To change an objects transparency based on an element property, use the <bind:opacity> tag. In the following example, the property value is divided by 100 to set a percentage value of opacity.
<rect fill='green' stroke='black' opacity='1'> <bind:opacity>element['users'] / 100.0</bind:opacity> </rect>
The following sections cover how to display and element name or property value:
To show the name of an element, use the <bind:value> tag, setting the bind property to 'name':
<text font-size='18' text-anchor='middle'> <bind:value property='name'/> </text>
To show the value of a specific element property, use the <bind:value> tag, setting property to the element property name:
<text> <bind:value property='responseTime'/> </text>
If a property doesn’t exist, you can set the default value by specifying a default attribute on the <bind:value> tag:
<text text-anchor='middle'> <bind:value property='responseTime' default='not available'/> </text>
Control the width of wrapped text by adding a wrap tag to a <bind:value> on a text-based content bind. The value of the wrap tag controls the width of the wrapped text. The wrapper attempts to break on spaces, but it breaks a word if it is longer than the specified wrap width.
This example sets the wrap width to 75:
<text overflow="visible" x="27" y="65" font-size="10" text-anchor="middle">ClassicWrap<bind:value property="name" wrap="75" texthash="1.52892531E9" undo="Classic Small"/> </text>
Notice that the wrap attribute must be contained inside of the <bind:value> tag.
The following sections cover how to display the number of children or the children along a path of a shape:
To show the number of children for the element, set the property attribute to childCount in the <bind:value> tag:
<text> <bind:value property='childCount'/> </text>
To show the number of children for the element, set the property attribute to orgChildCount in the <bind:value> tag:
<text> <bind:value property='orgChildCount'/> </text>
Children can be displayed for any element. By using or modifying the following code, the children can be displayed along the circumference of a circle or the edge of any shape (for example, rectangles, lines, paths, or curves).
In this example, we show setting them to display along the edge of a circle:
<circle id='circlepath' fill='none' stroke='grey' r='500'/> <bind:children graphic='Nodes__Classic'> <bind:layout path='#circlePath'/> </bind:children>

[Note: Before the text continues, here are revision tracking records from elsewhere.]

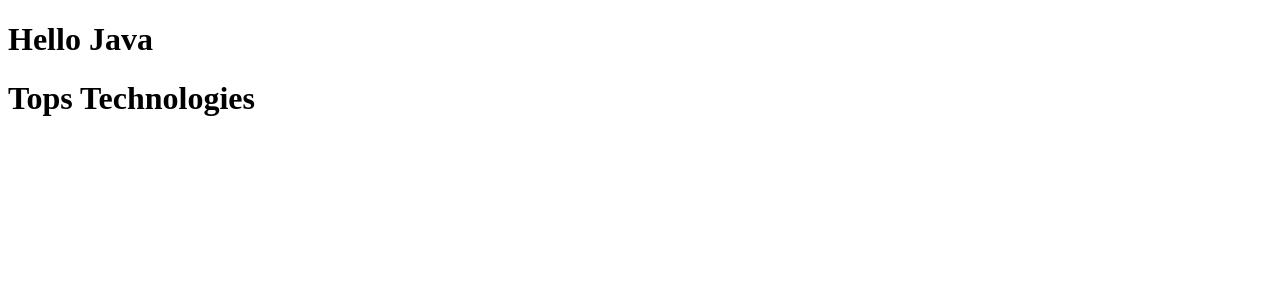
Repository: Laxman877/MyWorkspace
Page: Corejava/Learning_Web/src/main/webapp/javascriptDEmo.html
The author's editor kept a copy of each file at every save. The page is drawn from the files as they stood at one save, then again after the next save.
The browser window is 1280 px wide. The pictures show the whole page.

Above is the page before, as saved 2022-04-27 06:28:27.
Console error: ReferenceError: start is not defined

### Corejava/Learning_Web/src/main/webapp/javascriptDEmo.html
<!DOCTYPE html>
<html>
<head>
<meta charset="ISO-8859-1">
<title>JS</title>
<script type="text/javascript">

</script>
</head>
<body onload="start()">

<h1>Hello Java</h1>
<h1>Tops Technologies</h1>
</body>
</html>

After the next save:
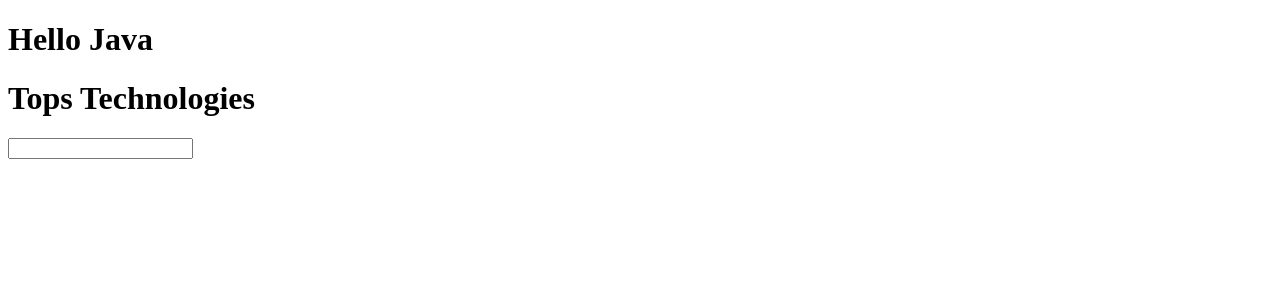
Saved 33 s later.
--- a/Corejava/Learning_Web/src/main/webapp/javascriptDEmo.html
+++ b/Corejava/Learning_Web/src/main/webapp/javascriptDEmo.html
@@ -11,5 +11,6 @@
 
 <h1>Hello Java</h1>
 <h1>Tops Technologies</h1>
+<input type="text" id="uname">
 </body>
 </html>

The following section cover how to format numbers, dates and times:
Format numbers using Java’s Formatter class. For example:
<text> <bind:value property='childCount' format='Number of children: %1$d'/> </text>
The above formats an integer property. To format a floating point property, use %1$f instead of %1$d.
Java’s Formatter class documentation can be referenced at http://java.sun.com/j2se/1.5.0/docs/api/java/util/Formatter.html.
<text> <bind:value property='lastUpdate' format='time'/> </text>
<text> <bind:value property='lastUpdate' format='time'/> </text>
<text> <bind:value property='lastUpdate' format='datetime'/> </text>
In addition to the shortcuts supplied above (which do locale-specific date and time formatting automatically), you can specify the exact format of a date-time string by supply a format compatible with Java’s SimpleDateFormat class:
<text> <bind:value property='lastUpdate' format='EEE, d MMM yyyy HH:mm:ss Z'/> </text>